(Galveston Island, 1972. All photos by Blair Pittman via The Atlantic.)
I love this series of photos from Texas in the 1970s that's up right now at The Atlantic's website. Part of it is that we just got back from a weekend getaway to Port Aransas, on the Gulf, which still looks amazingly like these 40-year-old shots of Galveston.
As a kid, sometimes I would ask my mom if I could have a certain toy or watch a TV show, and she would tell me, "No, it's tacky." She wasn't being snobby--she just thought that living a good, beautiful life meant surrounding yourself with good, beautiful things, and lots of the junk that kid-me wanted didn't qualify. My mom was a paradox (we all are) who also loved Coors Light and grew into a devoted NASCAR fan. But when it came to raising me, she emphasized cultivating the beautiful and a sense for the beautiful. And that meant that "the beach" for me growing up was a serene spot with white sand and blue water and no oil rigs on the horizon--we loved the beaches of the east coast, and we travelled to or aspired to travel to nicer beaches outside of the country.

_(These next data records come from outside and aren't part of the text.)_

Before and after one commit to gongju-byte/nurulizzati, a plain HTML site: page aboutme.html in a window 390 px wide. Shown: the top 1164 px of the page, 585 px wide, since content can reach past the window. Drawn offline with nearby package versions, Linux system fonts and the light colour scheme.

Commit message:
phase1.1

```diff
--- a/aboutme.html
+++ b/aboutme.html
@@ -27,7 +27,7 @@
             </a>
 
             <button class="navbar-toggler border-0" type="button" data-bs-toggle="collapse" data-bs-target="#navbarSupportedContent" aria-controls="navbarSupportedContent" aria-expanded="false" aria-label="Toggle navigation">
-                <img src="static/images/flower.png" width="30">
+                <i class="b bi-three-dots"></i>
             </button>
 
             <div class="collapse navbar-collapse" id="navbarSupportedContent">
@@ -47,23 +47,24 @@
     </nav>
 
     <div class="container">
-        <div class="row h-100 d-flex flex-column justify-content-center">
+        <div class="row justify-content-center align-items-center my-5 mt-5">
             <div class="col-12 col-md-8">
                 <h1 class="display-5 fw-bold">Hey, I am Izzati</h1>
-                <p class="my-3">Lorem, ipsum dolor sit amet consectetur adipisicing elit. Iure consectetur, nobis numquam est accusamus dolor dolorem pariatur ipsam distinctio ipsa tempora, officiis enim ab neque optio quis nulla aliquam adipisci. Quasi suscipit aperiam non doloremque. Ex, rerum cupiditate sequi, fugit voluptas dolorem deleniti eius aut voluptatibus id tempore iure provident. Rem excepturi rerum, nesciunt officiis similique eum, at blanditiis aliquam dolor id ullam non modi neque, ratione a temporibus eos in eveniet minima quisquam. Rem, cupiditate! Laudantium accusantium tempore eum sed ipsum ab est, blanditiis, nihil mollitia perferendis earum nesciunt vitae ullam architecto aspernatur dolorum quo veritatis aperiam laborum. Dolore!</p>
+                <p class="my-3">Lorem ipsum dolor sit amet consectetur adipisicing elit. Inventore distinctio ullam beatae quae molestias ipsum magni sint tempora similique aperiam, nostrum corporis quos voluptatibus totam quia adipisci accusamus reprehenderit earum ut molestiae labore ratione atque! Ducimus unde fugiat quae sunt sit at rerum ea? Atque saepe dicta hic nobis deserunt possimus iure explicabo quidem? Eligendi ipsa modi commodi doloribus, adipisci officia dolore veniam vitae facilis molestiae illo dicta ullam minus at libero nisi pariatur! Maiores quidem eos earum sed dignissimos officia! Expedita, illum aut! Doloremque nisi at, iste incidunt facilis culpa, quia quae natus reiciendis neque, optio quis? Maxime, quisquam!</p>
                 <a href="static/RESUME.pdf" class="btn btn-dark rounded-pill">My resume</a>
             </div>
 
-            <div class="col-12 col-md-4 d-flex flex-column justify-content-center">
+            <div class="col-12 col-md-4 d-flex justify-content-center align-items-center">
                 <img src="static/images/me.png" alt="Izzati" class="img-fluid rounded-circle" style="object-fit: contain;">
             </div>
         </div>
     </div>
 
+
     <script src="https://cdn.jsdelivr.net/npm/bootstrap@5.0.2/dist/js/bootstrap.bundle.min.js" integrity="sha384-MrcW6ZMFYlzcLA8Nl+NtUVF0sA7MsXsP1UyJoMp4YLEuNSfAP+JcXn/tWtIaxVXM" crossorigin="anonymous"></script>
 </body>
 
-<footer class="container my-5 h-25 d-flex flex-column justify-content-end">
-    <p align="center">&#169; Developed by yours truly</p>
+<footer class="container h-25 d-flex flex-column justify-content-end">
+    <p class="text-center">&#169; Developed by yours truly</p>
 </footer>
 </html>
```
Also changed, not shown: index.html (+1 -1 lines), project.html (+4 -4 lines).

There's a certain level of tackiness to the beaches of the Texas Gulf, and the 1970s were America's tackiest decade. But there's also value in finding beauty in what you've got on hand, in what you can afford--a value my mom absolutely understood--and that's what you get from this series.